MARIA FLETCHER Infected with hep C at University College Hospital.
“It’s an insult, an absolute rush job. An extra £21 a month and that’s the price of the cross we have to bear. It’s a kick in the face.”
Payments now: £14,729 a year
New scheme: £15,500 a year
MARK WARD Haemophiliac infected with HIV and hep C at the Royal Free Hospital.
“I’ve lived in fear of dying my entire life and the paltry sum of £18,500 is supposed to make up for that, 30 years of fear and stigma.”
Payments now: £14,821 a year
New scheme: £18,500 a year
NICK HIRSCH Haemophiliac from Highgate, died from hep C aged 36 in 2012 leaving behind a child and partner.
His mother Della Hirsch: “The offers made are so minimal as to be laughable. They killed these people even though there was a knowledge that something was wrong.”
New scheme: Nick’s partner should be eligible for the £10,000 widow’s payment
CLAIR WALTON Formerly of Crouch End, infected with HIV by her late husband who was a haemophiliac
“I am disappointed that the announcement has made the situation worse for those of us contaminated with HIV.”
Payments now: £19,000 a year including discretionary payments
New scheme: £15,500 a year

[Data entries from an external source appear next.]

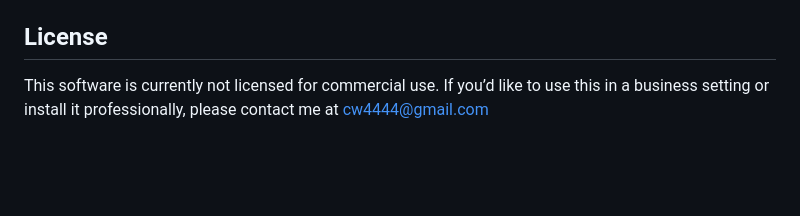
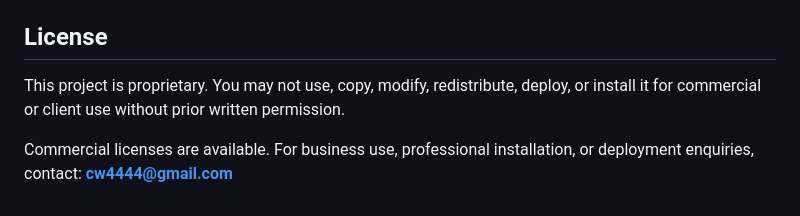
Before and after one commit to cw4444/CV-Rewrite, a Markdown page: README.md, the part around the change. Rendered like a GitHub page; blank space fills up the shorter version.

```diff
--- a/README.md
+++ b/README.md
@@ -122,4 +122,7 @@ The tool rephrases your experience to match the job ad's language and keywords.
 **Port already in use** — Something else is using port 8000. Close it or edit the port number at the bottom of `app.py`.
 
 ## License
-This software is currently not licensed for commercial use. If you’d like to use this in a business setting or install it professionally, please contact me at cw4444@gmail.com
+
+This project is proprietary. You may not use, copy, modify, redistribute, deploy, or install it for commercial or client use without prior written permission.
+
+Commercial licenses are available. For business use, professional installation, or deployment enquiries, contact: **cw4444@gmail.com**
```
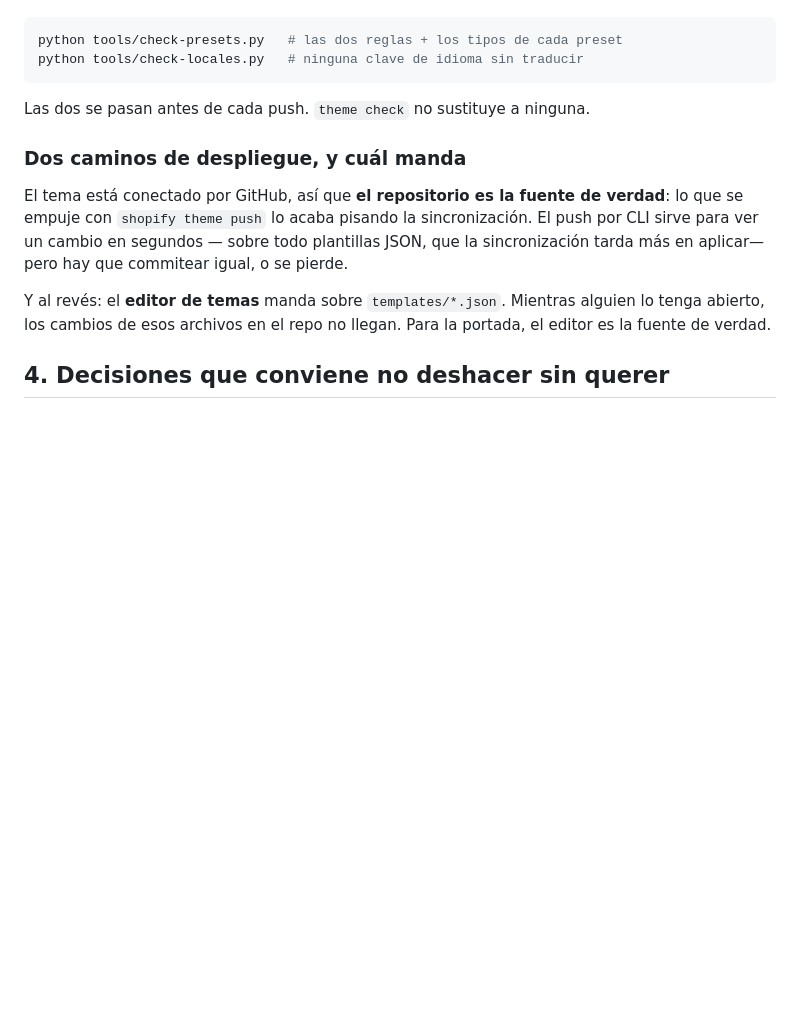
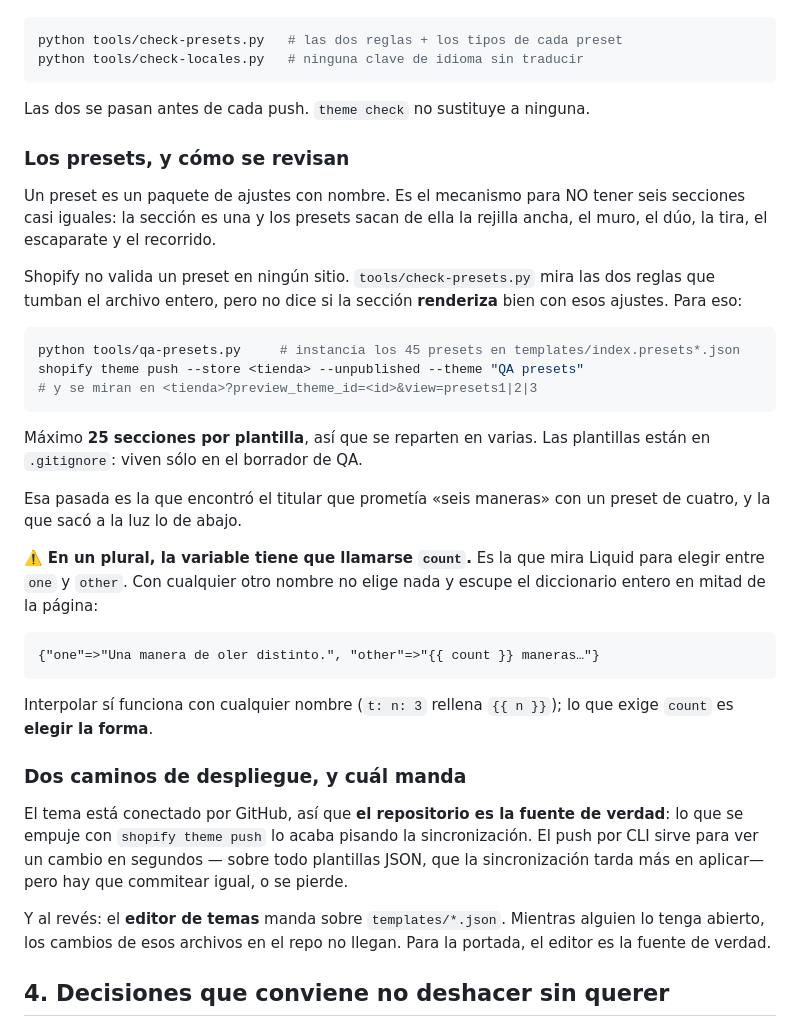
Before and after one commit to SebastianDev017/fragance-theme, a Markdown page: README.md, the part around the change. Rendered like a GitHub page; blank space fills up the shorter version.

Commit message:
README: como se revisan los presets, y el plural que exige count
Co-Authored-By: Claude Opus 5 <noreply@anthropic.com>

````diff
--- a/README.md
+++ b/README.md
@@ -537,6 +537,39 @@ python tools/check-locales.py   # ninguna clave de idioma sin traducir
 
 Las dos se pasan antes de cada push. `theme check` no sustituye a ninguna.
 
+### Los presets, y cómo se revisan
+
+Un preset es un paquete de ajustes con nombre. Es el mecanismo para NO tener
+seis secciones casi iguales: la sección es una y los presets sacan de ella la
+rejilla ancha, el muro, el dúo, la tira, el escaparate y el recorrido.
+
+Shopify no valida un preset en ningún sitio. `tools/check-presets.py` mira las
+dos reglas que tumban el archivo entero, pero no dice si la sección
+**renderiza** bien con esos ajustes. Para eso:
+
+```bash
+python tools/qa-presets.py     # instancia los 45 presets en templates/index.presets*.json
+shopify theme push --store <tienda> --unpublished --theme "QA presets"
+# y se miran en <tienda>?preview_theme_id=<id>&view=presets1|2|3
+```
+
+Máximo **25 secciones por plantilla**, así que se reparten en varias. Las
+plantillas están en `.gitignore`: viven sólo en el borrador de QA.
+
+Esa pasada es la que encontró el titular que prometía «seis maneras» con un
+preset de cuatro, y la que sacó a la luz lo de abajo.
+
+⚠️ **En un plural, la variable tiene que llamarse `count`.** Es la que mira
+Liquid para elegir entre `one` y `other`. Con cualquier otro nombre no elige
+nada y escupe el diccionario entero en mitad de la página:
+
+```
+{"one"=>"Una manera de oler distinto.", "other"=>"{{ count }} maneras…"}
+```
+
+Interpolar sí funciona con cualquier nombre (`t: n: 3` rellena `{{ n }}`); lo
+que exige `count` es **elegir la forma**.
+
 ### Dos caminos de despliegue, y cuál manda
 
 El tema está conectado por GitHub, así que **el repositorio es la fuente de
````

PHIL WELLMAN of Hampstead, infected with hep C by blood transfusion following a car accident
“It’s diabolical. Cameron knew that £125m spread over 4,000 infected people is nothing for what they did to us.”
Payments now: £1,992 a year
New scheme: £3,500 a year
COLETTE WINTLE Haemophiliac infected with hep C at the Royal Free Hospital
“The government has insulted people by destroying their health and not holding their hands up to admit liability. I do feel deeply aggrieved.”
Payments now: £14,400 a year
New scheme: £15,500 a year
* Do you have a story for the investigations unit? Contact journalist Emma Youle on 020 7433 0122 or email@example.com